Earlier this fall, four of us — total novices at long-distance treks — hiked around Europe’s highest mountain. (On the first day, big birds of prey circled high overhead. My hunch: They were vultures just waiting for one of us to drop.)
The Tour du Mont Blanc is a 100-mile, ten-day hike — but we cheated a bit, hiking the best 60 miles in six days from mountain lodge to mountain lodge, catching local buses through the less exciting parts, and letting a “sherpa service” shuttle our bags each day through France, Italy, and Switzerland, from Chamonix to Chamonix.
This was the first time I’d enjoyed a slice of Europe with my girlfriend Shelley, and we were joined by Sue and David from Minnesota. (I’ve worked with David Preston for 20 years at TPT – Twin Cities PBS. In the public television world, he’s considered the “pledge drive guru.”)
Each day, we’d hike what the trail signs said would be a five-hour hike — that took us six or seven. Our mantra: “Take our time. This is why we’re here.” Generally, the day would start at a 3,000-foot climb to a pass (or “col”) 8,000 feet above sea level. Each col was a little triumph, with its cairn of rocks arranged in a pile, dramatic weather blowing across, commanding views, and congratulatory selfies.
Part of our pre-trip training was taking steep hikes closer to home. As a typical day’s climb on the TMB is a thousand meters (or roughly 3,000 feet), I’d recommend choosing a practice hike with a 3,000-foot elevation gain so you can use it as a reference point.

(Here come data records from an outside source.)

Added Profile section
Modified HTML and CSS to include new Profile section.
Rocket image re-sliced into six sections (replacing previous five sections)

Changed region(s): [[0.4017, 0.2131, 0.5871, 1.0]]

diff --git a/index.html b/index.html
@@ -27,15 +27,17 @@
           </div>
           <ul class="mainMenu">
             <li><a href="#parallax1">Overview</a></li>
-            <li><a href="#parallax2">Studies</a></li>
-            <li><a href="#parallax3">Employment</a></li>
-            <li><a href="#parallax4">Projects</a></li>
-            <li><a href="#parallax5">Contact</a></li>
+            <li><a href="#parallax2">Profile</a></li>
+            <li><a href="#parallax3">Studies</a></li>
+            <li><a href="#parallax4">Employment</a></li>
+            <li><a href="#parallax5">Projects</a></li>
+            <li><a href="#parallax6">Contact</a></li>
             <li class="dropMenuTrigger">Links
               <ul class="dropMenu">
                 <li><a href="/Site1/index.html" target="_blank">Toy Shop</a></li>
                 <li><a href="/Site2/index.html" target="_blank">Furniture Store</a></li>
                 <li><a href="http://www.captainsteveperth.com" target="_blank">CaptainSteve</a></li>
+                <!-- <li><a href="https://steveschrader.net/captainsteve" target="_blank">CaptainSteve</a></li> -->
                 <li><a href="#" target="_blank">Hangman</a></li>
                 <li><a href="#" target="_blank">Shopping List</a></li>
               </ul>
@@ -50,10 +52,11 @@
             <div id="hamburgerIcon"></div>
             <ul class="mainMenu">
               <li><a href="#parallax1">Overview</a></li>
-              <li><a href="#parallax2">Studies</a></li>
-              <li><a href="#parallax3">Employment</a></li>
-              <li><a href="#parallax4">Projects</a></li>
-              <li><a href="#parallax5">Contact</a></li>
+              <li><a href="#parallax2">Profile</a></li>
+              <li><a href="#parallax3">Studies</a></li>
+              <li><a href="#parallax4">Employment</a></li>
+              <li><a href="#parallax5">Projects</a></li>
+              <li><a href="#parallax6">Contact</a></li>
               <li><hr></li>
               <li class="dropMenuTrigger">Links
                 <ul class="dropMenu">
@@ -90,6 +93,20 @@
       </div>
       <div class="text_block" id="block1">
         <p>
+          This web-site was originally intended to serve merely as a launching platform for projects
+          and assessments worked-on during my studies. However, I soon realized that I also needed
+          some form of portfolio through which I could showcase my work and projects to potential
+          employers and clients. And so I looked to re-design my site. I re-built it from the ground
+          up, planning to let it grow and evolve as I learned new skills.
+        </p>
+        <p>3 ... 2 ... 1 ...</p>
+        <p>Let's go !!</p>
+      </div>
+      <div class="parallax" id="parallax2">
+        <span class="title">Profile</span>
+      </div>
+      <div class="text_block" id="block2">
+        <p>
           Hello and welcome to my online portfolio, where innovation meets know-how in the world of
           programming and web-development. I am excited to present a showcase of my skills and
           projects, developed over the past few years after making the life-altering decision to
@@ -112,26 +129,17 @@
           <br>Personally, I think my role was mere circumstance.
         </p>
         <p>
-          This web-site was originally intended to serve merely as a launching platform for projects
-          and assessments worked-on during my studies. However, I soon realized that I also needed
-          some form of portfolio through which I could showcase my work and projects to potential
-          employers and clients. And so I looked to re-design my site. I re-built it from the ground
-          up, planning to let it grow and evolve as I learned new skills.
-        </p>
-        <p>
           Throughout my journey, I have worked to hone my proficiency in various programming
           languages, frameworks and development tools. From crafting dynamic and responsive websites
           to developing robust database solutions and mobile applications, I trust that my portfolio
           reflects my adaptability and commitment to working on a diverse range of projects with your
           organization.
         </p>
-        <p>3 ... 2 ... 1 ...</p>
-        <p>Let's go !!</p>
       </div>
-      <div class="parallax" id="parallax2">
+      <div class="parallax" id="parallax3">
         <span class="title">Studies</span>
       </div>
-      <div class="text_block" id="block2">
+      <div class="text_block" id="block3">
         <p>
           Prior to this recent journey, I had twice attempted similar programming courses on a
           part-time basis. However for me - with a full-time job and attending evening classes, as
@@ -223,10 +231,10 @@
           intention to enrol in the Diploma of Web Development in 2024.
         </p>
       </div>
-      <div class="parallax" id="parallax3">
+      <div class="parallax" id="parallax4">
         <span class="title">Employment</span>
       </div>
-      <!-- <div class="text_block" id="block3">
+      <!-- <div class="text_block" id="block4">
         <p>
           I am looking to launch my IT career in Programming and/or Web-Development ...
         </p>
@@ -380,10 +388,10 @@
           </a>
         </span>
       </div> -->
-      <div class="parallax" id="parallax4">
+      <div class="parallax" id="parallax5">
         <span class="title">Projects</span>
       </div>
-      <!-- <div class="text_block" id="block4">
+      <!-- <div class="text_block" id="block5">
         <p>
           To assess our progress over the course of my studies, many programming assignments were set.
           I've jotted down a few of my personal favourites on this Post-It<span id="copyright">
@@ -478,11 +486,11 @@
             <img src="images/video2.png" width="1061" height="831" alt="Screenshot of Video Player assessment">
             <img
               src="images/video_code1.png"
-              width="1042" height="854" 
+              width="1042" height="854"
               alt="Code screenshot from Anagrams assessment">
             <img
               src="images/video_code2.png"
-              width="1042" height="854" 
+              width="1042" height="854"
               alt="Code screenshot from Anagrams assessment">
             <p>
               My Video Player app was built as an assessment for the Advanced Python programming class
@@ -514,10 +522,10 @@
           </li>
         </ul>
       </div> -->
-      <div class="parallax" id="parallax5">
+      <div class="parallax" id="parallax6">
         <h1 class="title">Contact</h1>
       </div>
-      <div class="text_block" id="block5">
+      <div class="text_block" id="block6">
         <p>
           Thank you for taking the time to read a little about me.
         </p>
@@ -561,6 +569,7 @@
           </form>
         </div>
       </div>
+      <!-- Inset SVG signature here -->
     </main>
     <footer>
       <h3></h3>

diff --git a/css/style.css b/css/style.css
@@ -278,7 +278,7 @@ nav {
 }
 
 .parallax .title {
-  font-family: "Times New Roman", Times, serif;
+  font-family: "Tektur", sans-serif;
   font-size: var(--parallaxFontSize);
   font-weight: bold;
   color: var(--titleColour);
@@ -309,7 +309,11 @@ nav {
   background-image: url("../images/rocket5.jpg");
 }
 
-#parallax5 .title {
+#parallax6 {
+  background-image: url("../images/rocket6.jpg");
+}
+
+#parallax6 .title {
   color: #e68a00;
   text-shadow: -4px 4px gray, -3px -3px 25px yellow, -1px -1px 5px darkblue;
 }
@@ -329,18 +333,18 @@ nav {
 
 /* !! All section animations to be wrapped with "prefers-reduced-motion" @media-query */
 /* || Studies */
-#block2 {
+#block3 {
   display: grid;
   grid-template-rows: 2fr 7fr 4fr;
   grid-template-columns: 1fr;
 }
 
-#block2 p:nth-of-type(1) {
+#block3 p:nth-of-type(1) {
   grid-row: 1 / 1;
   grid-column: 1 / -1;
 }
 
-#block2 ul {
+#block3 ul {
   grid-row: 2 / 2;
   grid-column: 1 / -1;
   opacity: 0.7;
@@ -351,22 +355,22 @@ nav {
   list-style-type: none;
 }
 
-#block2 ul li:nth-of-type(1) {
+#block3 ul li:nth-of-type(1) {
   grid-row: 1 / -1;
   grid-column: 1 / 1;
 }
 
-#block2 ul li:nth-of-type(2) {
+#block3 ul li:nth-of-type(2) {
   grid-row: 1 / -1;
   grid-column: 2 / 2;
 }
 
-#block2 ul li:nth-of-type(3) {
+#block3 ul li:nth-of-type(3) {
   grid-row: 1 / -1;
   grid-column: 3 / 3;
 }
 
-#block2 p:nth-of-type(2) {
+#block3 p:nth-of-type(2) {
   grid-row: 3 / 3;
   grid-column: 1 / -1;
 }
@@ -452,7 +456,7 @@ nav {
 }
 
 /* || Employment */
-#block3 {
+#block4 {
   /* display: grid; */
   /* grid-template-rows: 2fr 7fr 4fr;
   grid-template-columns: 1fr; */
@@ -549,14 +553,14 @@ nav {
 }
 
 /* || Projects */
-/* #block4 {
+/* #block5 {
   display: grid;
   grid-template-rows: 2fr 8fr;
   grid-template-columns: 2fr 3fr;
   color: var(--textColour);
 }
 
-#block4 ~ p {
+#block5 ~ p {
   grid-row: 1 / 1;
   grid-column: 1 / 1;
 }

Ours in Washington State was the Mount Si trail. We even had a term for a 3,000-foot altitude gain: “a Mount Si.”